EVEN IF WE feel we already are a hopeless case because we have been abusing the goodness and mercy of God countless times, we should never lose hope. God is always ready to forgive and forgive, ready to help us in any way we need. We should banish the fear that there can come a time when God would finally say, “That’s enough!” It’s rather us who tend to say, enough, because of our lack of faith and hope.
The mercy and compassion of God is endless. He may be mad at us for a while, and give us some punishment, but we can be sure that if are to abide by our Christian faith, we know that his anger will only be for a moment, while his mercy is forever.
And any temporal punishment he gives us will always be for our own good, our own purification and strengthening. It may help us to do some restitution, but it’s never a pure act of revenge.
We are reminded of this aspect of our Christian faith in that gospel episode where Christ freed a man who was possessed by a legion of evil spirits. (cfr. Mk 5,1-20) Despite his seemingly hopeless case, Christ helped and cured him.
This reminder about this virtue of hope is crucial these days since we cannot deny that many people today, especially the young ones, appear to be helplessly trapped in some addiction. Yes, the many intoxicating conveniences and advantages that our modern sciences and powerful technologies are offering are spoiling many of us, since we fail to use and enjoy them with God as the motive and goal. Instead, it is self-indulgence that is being always reinforced.
There is always hope because God is always a father who cares for all his children, both the good ones and the not so good ones. In fact, he gives some preferential attention to those in some difficulty, whether materially or spiritually and morally.
We need to avoid being swallowed up by the horror of our predicaments, difficulties and sins. We should not stop at lamenting and complaining. We have to remember what St. Paul once said: “Where sin abounded, grace did abound more exceedingly.” (Rom 5,20) And more, from the Book of Ezekiel: “Do I take any pleasure in the death of the wicked? declares the Lord GOD. Wouldn’t I prefer that he turn from his ways and live?” (18,23)
We have to reassure ourselves, based on what Christ has promised and has actually done for us, that there can be no crisis that is too big for the grace of God to handle.
We have to remember that nothing happens in this life without at least the knowledge and tolerance of God. And if God allows some really bad things to happen, it is because a greater good can always be derived from them.
We just have to put ourselves in God’s side to tackle whatever crisis plagues us. That is the real challenge we have to face. And just like what Christ did and continues to do to redeem us, we have to follow the formula he once spelled out: deny ourselves, carry the cross and then follow him. (cfr. Mt 16,24)
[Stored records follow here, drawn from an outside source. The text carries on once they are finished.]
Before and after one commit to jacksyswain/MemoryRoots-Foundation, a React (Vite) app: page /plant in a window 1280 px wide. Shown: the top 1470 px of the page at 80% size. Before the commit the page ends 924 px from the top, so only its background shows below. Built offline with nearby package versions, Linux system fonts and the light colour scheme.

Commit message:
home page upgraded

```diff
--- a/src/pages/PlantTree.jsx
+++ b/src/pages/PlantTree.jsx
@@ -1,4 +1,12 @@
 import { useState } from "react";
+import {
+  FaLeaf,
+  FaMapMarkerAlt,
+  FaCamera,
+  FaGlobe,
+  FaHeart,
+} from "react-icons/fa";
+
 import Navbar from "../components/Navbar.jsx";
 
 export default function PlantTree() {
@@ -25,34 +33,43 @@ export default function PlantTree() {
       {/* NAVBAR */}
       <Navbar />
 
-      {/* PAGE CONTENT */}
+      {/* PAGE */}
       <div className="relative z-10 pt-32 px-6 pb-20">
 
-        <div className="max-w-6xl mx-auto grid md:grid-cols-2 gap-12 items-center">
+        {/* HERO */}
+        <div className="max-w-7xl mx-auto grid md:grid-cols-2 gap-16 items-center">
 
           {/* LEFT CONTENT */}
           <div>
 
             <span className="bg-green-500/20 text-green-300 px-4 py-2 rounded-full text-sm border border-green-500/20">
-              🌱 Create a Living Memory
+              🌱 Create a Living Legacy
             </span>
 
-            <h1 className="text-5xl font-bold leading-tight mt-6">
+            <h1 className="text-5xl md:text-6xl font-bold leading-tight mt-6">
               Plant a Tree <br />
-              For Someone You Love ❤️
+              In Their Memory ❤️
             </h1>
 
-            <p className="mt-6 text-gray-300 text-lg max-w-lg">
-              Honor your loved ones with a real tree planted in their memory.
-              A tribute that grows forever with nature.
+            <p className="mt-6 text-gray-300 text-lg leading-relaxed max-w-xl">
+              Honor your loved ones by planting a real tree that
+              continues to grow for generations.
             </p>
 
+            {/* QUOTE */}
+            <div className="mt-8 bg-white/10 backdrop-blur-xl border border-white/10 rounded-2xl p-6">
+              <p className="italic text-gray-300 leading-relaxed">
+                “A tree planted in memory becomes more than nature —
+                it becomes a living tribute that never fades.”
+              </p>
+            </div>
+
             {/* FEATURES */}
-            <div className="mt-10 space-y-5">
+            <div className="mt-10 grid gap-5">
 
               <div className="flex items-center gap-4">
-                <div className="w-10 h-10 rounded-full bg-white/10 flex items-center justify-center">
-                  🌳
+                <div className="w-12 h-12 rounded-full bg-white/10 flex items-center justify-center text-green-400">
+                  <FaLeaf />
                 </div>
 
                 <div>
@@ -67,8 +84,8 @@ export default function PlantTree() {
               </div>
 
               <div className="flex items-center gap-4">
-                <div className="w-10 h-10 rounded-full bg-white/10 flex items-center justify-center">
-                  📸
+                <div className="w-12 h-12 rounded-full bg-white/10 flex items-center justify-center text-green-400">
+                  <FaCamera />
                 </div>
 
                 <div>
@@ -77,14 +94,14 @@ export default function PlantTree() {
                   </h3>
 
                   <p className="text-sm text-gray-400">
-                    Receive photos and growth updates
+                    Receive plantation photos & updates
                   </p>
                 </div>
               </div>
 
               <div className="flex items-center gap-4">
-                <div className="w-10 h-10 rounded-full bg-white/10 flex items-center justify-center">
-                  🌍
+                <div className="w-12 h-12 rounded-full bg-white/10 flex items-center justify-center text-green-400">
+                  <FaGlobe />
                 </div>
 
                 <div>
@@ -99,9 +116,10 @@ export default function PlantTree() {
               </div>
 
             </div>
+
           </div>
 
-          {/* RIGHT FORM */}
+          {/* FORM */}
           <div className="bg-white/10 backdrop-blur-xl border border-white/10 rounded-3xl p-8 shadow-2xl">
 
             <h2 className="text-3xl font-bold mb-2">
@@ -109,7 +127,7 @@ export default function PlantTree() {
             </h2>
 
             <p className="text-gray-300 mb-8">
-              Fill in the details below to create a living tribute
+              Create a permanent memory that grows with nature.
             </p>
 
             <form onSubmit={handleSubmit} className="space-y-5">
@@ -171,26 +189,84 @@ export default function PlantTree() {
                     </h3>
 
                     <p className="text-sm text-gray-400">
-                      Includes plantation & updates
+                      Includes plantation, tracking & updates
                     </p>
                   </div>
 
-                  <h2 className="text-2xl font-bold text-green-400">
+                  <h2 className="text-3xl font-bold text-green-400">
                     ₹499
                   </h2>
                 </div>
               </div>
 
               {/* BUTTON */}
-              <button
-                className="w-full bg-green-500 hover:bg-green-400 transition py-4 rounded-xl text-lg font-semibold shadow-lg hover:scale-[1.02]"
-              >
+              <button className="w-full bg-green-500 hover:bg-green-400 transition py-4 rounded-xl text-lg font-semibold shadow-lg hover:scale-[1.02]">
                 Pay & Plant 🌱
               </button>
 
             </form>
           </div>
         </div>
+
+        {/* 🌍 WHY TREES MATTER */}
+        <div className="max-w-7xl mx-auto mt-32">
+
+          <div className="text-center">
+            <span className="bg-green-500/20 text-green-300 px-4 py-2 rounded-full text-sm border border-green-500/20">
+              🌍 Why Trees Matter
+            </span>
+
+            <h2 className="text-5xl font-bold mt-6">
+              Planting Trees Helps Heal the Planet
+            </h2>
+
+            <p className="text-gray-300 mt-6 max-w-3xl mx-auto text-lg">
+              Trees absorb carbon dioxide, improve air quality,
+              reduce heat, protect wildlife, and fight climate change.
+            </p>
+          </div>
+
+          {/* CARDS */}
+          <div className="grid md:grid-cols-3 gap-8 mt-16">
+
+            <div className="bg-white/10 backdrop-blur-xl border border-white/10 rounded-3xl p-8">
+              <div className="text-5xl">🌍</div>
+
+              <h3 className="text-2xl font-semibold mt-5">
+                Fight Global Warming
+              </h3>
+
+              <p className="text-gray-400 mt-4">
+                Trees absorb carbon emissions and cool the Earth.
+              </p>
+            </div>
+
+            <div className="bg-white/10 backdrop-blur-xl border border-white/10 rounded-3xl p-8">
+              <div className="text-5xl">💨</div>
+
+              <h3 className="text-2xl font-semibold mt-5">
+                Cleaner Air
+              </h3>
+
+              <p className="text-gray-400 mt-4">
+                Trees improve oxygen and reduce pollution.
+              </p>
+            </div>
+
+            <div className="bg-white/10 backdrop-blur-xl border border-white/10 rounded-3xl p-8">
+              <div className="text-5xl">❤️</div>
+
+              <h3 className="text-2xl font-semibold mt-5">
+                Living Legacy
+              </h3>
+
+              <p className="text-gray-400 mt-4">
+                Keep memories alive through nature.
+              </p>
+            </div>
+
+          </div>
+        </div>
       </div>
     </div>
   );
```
If we are willing to do that, then we can even gain a lot more than what we appear to lose and to suffer. In other words, we can say that the bigger, the more serious the problem, the bigger, plentier and stronger also would the grace God will give us. So, let us just be game and do our part of the bargain. There’s always hope for us! By Fr. Roy Cimagala (EV Mail January 23-29, 2023 issue)